START TASK MATERIAL

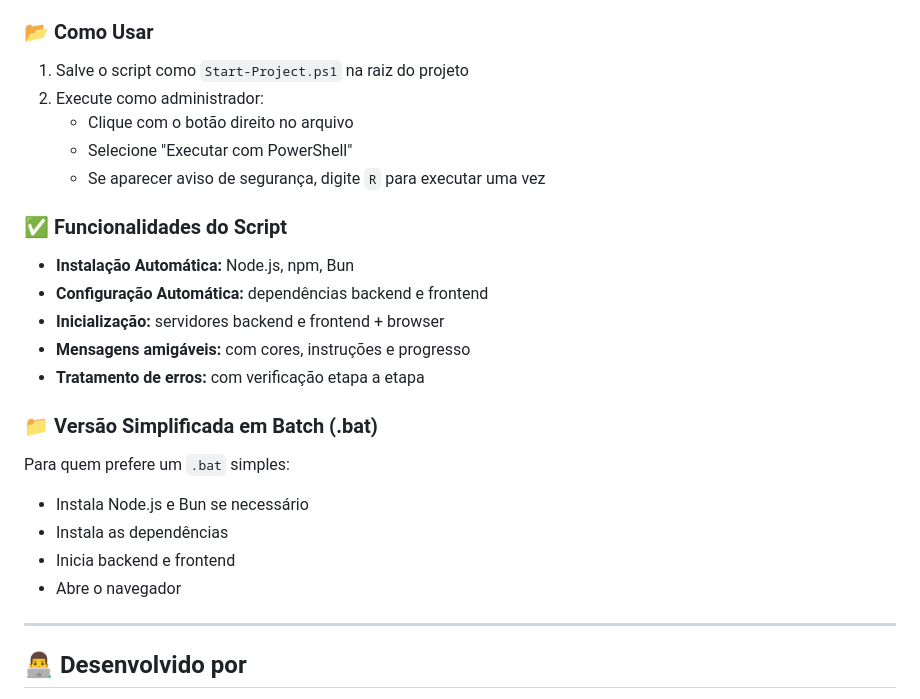
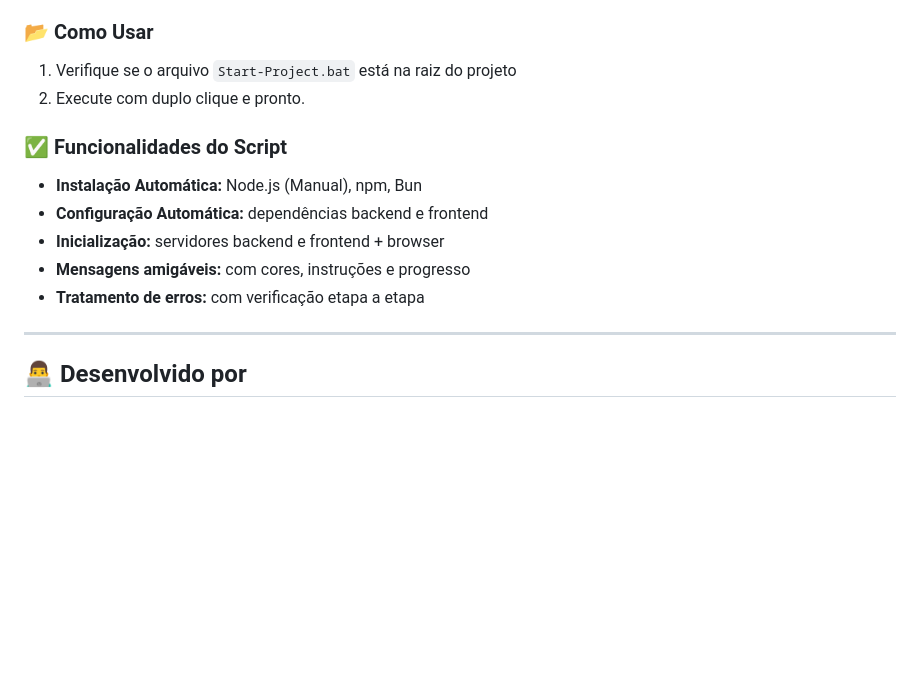
Before and after one commit to marceloamellopaixao/AmazonWebScrapper, a Markdown page: README.md, the part around the change. Rendered like a GitHub page; blank space fills up the shorter version.

Commit message:
docs: atualizar instruções de uso do script de inicialização automática no README

```diff
--- a/README.md
+++ b/README.md
@@ -112,28 +112,16 @@ Para facilitar o setup completo do projeto em ambientes Windows com PowerShell,
 
 ### 📂 Como Usar
 
-1. Salve o script como `Start-Project.ps1` na raiz do projeto
-2. Execute como administrador:
-   - Clique com o botão direito no arquivo
-   - Selecione "Executar com PowerShell"
-   - Se aparecer aviso de segurança, digite `R` para executar uma vez
+1. Verifique se o arquivo `Start-Project.bat` está na raiz do projeto
+2. Execute com duplo clique e pronto.
 
 ### ✅ Funcionalidades do Script
 
-- **Instalação Automática:** Node.js, npm, Bun
+- **Instalação Automática:** Node.js (Manual), npm, Bun
 - **Configuração Automática:** dependências backend e frontend
 - **Inicialização:** servidores backend e frontend + browser
 - **Mensagens amigáveis:** com cores, instruções e progresso
 - **Tratamento de erros:** com verificação etapa a etapa
-
-### 📁 Versão Simplificada em Batch (.bat)
-
-Para quem prefere um `.bat` simples:
-
-- Instala Node.js e Bun se necessário
-- Instala as dependências
-- Inicia backend e frontend
-- Abre o navegador
 
 ---
 
```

END TASK MATERIAL

WHAT YOU HAVE TO DO:
Show every line above in which the word "backend" occurs.

RESULT OF THE TASK:
 - **Configuração Automática:** dependências backend e frontend
 - **Inicialização:** servidores backend e frontend + browser
-- Inicia backend e frontend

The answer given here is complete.